Among the Syrian tours that Rocky Road is offering for next year, one is already booked and more are being added “due to demand,” company founder Shane Horan told DW. “People are really curious and they are clearly ready to see the country for themselves… regardless of the headlines and rhetoric.” Tourist visas for Syria have been available for group travel since 2018, and a number of Chinese and Russian tour operators have already announced trips there. Today, China’s Young Pioneer Tours, best known for taking visitors to North Korea, is also booking trips to Syria for early 2022. Part of the reason for the current excitement is that after a hiatus About 18 months linked to the pandemic, the Syrian government resumed issuing tourist visas in early October.

The agencies all stress that they do not approach areas where there may still be fighting. Most of the companies offering Syrian tourism are described as tailor-made adventure travel operators. Often their list of destinations also includes places like North Korea, Somalia, Yemen, Pakistan and Afghanistan. Unsurprisingly, groups like the Washington-based Syrian Center for Justice and Accountability (SJAC) disagree. In a July 2021 update, they argued that the Syrian government, led by dictator Bashar Assad, was using the new tourism surge to do two things. First, the Syrian government wants to bring foreign currency into the country. They need it to trade with the rest of the world, but this is now mostly blocked by international sanctions. “Since it is impossible for tourists to exchange their money for Syrian pounds outside the country, the government can rely on travelers to transport money into the country,” SJAC wrote. The danger is therefore that tourism “effectively finances Assad’s military campaigns, including against civilians.”

Tourism is also a valuable source of income. Before the civil war started in 2011, it accounted for up to 10% of Syria’s gross domestic product. According to World Bank statistics for 2010, the country had more than 10 million visitors and international tourism worth around $ 6.3 billion.

The Syrian authorities have resumed recording the number of visitors in 2016. These have more than doubled in three years, from around 1.04 million in 2016 to 2.42 million in 2019. It is unclear how many these visitors were Europeans, although it is clear that the proportion is’ the thigh. Even if each tour of the aforementioned agencies sells out sold out and has between eight and 20 people per trip next year, for example, that wouldn’t add up to more than around 400 people for the whole of 2022.

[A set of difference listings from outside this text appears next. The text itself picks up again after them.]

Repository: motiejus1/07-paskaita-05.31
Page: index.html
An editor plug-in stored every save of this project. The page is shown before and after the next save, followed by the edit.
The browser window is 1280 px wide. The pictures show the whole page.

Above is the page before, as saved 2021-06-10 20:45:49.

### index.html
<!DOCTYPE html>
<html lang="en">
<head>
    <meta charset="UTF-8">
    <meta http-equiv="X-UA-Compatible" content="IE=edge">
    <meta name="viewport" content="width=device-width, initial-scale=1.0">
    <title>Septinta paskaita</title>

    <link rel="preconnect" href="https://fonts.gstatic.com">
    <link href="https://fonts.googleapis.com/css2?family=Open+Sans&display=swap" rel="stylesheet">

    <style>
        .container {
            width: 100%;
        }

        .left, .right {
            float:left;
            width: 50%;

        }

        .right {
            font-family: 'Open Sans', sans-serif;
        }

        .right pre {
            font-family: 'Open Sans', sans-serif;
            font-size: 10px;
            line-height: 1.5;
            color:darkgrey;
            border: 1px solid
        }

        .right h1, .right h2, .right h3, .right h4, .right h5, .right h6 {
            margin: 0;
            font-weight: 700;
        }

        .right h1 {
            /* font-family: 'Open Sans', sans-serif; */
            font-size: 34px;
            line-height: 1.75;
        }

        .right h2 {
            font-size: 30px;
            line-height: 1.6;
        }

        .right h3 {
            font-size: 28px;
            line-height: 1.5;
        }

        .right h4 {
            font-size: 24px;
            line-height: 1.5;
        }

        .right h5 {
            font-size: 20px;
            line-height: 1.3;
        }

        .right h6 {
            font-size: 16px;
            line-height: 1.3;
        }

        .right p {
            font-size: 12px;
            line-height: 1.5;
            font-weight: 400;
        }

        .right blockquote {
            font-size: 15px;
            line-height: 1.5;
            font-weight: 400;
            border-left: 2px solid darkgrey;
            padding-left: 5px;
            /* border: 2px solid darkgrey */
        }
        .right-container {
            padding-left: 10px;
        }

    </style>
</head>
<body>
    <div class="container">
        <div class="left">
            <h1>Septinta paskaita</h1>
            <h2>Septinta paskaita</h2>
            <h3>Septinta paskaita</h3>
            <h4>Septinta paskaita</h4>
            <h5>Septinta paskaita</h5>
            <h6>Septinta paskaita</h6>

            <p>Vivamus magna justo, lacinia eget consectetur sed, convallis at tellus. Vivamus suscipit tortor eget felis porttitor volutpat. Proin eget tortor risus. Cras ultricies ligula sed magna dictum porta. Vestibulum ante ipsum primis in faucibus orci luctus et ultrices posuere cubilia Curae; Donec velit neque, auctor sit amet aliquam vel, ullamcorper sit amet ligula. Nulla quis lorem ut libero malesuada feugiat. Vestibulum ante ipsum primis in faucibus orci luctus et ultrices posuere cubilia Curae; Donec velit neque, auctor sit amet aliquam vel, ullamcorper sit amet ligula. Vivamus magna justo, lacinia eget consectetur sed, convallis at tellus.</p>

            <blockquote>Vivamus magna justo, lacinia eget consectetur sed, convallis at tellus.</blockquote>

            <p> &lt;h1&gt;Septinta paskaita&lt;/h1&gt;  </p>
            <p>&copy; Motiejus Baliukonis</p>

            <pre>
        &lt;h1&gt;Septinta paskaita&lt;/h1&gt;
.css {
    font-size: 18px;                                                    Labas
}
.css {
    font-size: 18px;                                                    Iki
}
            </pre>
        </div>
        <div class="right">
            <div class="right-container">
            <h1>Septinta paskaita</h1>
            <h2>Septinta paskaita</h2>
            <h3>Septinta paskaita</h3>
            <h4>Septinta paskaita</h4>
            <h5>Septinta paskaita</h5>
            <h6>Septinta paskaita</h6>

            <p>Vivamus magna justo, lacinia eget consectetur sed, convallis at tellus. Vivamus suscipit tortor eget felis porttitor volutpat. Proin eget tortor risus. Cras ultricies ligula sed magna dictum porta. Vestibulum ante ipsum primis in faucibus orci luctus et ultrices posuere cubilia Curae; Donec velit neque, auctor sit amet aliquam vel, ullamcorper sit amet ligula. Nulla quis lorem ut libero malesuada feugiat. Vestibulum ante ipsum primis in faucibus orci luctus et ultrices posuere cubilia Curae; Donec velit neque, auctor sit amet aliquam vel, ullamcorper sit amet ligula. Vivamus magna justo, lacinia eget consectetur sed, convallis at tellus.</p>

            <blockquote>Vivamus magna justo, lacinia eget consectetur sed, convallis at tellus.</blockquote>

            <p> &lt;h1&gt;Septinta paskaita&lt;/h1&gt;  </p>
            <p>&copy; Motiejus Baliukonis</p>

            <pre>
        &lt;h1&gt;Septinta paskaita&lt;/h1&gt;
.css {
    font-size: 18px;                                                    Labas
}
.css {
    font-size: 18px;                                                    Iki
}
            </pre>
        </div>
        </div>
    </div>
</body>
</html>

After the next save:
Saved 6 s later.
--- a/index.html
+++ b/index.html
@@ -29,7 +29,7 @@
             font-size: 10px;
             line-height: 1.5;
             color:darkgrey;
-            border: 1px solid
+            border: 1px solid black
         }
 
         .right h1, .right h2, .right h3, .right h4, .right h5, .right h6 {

Second, SJAC wrote, the Syrian government is also using tourism in an attempt to rehabilitate its international image. International human rights organizations regularly condemn the Syrian government for the bombing of hospitals and schools, as well as the torture of hundreds of prisoners, the siege of famine in entire cities and the diversion of humanitarian aid . But tourists won’t see any of this.

This article has been supplied by Deutsche Welle